By Julia Laite
My own research within the Trafficking Past network is a microhistory of one case of trafficking from the year 1910, in which a young woman from New Zealand was convinced to go to Buenos Aires by Antonio Carvelli, an Italian man who was living in Australia, to sell sex. Pushing against the tendency to anecdotalize and decontextualize cases of trafficking in the past and present, the book I’m writing is taking a life history approach. Each chapter will trace a major character in the case, from when they are born, until when they die, and insists on seeing them as complex human beings engaged in modes of exploitation and labour within much wider economic and social contexts. I want to find out what happened to them before and after I encountered them in the archive file in the National Archives in London: what factors led them to be part of the case in 1910, and what their lives were like afterward.

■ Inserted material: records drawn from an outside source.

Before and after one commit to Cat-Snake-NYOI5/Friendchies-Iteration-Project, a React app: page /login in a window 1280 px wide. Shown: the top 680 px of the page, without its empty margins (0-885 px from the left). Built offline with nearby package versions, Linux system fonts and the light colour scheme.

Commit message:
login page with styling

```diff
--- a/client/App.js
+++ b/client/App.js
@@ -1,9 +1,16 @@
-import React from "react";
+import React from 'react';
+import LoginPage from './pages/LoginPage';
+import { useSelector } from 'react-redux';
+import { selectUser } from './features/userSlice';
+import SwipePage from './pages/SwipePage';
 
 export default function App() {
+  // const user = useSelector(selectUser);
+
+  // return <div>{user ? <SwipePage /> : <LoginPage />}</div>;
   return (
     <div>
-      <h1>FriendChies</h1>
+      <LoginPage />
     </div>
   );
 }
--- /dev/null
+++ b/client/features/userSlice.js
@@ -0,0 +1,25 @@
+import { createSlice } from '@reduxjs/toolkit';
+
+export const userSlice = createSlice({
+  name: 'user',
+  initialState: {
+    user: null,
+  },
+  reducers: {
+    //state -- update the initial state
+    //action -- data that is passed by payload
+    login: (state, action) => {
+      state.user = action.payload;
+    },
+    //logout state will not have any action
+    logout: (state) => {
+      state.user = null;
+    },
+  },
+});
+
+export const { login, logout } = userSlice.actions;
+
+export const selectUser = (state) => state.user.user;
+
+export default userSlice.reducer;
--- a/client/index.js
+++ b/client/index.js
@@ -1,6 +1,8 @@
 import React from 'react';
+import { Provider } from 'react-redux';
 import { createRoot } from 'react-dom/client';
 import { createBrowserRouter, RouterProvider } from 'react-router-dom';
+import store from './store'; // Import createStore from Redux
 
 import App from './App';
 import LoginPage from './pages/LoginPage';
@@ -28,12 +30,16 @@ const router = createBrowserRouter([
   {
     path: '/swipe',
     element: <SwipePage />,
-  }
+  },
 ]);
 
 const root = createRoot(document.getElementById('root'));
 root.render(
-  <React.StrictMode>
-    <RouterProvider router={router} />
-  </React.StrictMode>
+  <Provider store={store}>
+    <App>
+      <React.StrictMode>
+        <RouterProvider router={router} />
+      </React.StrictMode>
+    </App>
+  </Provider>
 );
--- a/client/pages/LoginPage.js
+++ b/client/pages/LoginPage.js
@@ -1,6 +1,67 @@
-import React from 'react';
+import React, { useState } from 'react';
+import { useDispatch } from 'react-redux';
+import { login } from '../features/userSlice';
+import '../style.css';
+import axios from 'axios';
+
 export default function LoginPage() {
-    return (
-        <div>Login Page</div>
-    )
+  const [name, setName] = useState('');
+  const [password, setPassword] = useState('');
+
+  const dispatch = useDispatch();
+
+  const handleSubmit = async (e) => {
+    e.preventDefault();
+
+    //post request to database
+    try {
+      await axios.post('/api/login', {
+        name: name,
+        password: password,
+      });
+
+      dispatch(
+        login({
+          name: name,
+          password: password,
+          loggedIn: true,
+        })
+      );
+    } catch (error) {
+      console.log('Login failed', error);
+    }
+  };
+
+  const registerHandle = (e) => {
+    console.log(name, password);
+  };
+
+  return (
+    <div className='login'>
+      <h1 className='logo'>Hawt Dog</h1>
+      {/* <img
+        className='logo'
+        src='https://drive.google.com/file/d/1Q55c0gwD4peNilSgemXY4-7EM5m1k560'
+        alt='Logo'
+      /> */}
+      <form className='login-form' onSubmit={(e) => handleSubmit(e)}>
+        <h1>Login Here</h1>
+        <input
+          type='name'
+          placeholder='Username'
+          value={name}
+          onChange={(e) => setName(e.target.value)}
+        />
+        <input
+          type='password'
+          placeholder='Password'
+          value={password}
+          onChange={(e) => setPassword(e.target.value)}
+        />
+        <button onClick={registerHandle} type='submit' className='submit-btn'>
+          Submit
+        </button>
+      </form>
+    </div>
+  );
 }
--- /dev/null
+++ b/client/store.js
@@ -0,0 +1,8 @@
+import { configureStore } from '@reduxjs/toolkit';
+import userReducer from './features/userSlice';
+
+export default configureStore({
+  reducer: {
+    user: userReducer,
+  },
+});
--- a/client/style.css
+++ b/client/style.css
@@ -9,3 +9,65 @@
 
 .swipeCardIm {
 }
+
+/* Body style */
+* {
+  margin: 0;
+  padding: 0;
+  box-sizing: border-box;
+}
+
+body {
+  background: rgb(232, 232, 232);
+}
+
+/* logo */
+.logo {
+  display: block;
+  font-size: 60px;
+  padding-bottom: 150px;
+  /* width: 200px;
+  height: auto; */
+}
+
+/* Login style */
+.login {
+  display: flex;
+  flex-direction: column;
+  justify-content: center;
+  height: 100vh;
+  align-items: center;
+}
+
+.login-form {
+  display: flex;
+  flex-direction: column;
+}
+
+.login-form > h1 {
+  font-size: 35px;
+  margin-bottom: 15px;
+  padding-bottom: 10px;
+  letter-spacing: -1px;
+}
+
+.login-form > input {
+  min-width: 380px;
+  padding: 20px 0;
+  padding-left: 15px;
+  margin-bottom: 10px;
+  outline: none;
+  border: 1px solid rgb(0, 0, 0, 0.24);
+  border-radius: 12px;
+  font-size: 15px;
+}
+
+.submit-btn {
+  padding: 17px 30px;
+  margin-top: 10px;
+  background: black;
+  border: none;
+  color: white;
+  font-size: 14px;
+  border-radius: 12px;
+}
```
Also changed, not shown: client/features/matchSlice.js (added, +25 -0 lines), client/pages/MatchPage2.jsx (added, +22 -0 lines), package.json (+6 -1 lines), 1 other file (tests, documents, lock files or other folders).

I would not have been able to write this book ten years ago. When I started my academic career, the desire to know what had happened to the individuals in this case, and where they came from, would not have been enough. This endeavour has only been made possible very recently, with the advent of digitized newspapers and family history materials. It is this that has allowed me to find and contextualize individuals who have left no, or very few ego-documents—indeed, texts of any description—behind. I have been able to digitally scour for pseudonyms hidden in lists of passengers, find names misspelled on marriage certificates, discover the death certificates of people who died long before their time. Character searchable digitized newspapers, available free to access in New Zealand and Australia, and by subscription in Britain, have enabled me to locate surprisingly detailed news stories about my historical actors that never would have been recorded in any periodical index and would have been essentially unfindable before. I can even discover, with the click of a few buttons, what the weather was like on any given day. What was once a virtually impossible search for needles in haystacks has become feasible, with financial support in order to pay for subscriptions, with a little imagination, and with a lot of patience. And so, many of my ‘archival’ experiences in this research take place from the comfort of my home office, rather than the physical archive. The coffee is cheaper than in Geneva, but the view isn’t quite as exciting.
But digital records that provide small pieces of information about individuals, however useful they are, do not replace the more detailed and wide ranging material found in archives. This story began, for me, when I opened MEPO 3/197 at the National Archives in London but my search is leading me to many other files in this and in many other archives. Like Philippa Hetherington and many others who write on the history of trafficking, I have worked in the League of Nations Archive at the UN in Geneva, where the materials related to the Advisory Committee on the Traffic in Women and Children, established after the First World War, are held in neatly labelled boxes and files. They contain vital statistics about trafficking, reports from countries around the world, minutes that document the debates and controversies discussed by the Committee’s members. They are also peppered with tantalizing ephemera: photographs of pimps, blank prostitute registration forms, sample contracts for dancing girls. Each image, each list of names, makes me reflect on whether it would be possible to trace all these life stories from their beginning to their end. Upon the wall of the archive hangs a map from 1921, showing the spider’s web of steamship routes that took the delegates of the new age of internationalism, as well as the traffickers I am studying, around the world. This map will form the base for the interactive map and exhibit we are planning as part of this project: it’s the one you see when you arrive on our website.
My own journey, meanwhile, took me away from the organized and remarkably rich files in Geneva, in a rental car through the Mont Blanc tunnel, to Turin, where Antonio Carvelli, the pimp and trafficking in my case, was born. The material I looked at in the Archivio di Stato in Turin contrasted sharply with the tidy boxes and typed letters created by the international officialdom of anti-trafficking at the League of Nations. Instead, I searched through warped bundles of files on thieves—Carvelli had been arrested for burglary before he got involved in prostitution—and failed to find his name. At the UN archive, there was too much information to possibly take in. Here, there were only traces. At last, and with the help of archivist Sylvia Corno, I found one faint mention of Carvelli on a single crumbling sheet of paper: a certificate of good conduct from when he was 18, when he joined the Italian military.
These small stories, often hidden amongst other material in smaller archives, can help connect the international and global picture of trafficking to its local contexts. The link between the local and the global is something we hope to explore in this research project, as our research network shares their own stories of the big and small histories of trafficking and women’s illicit migration in archives around the world.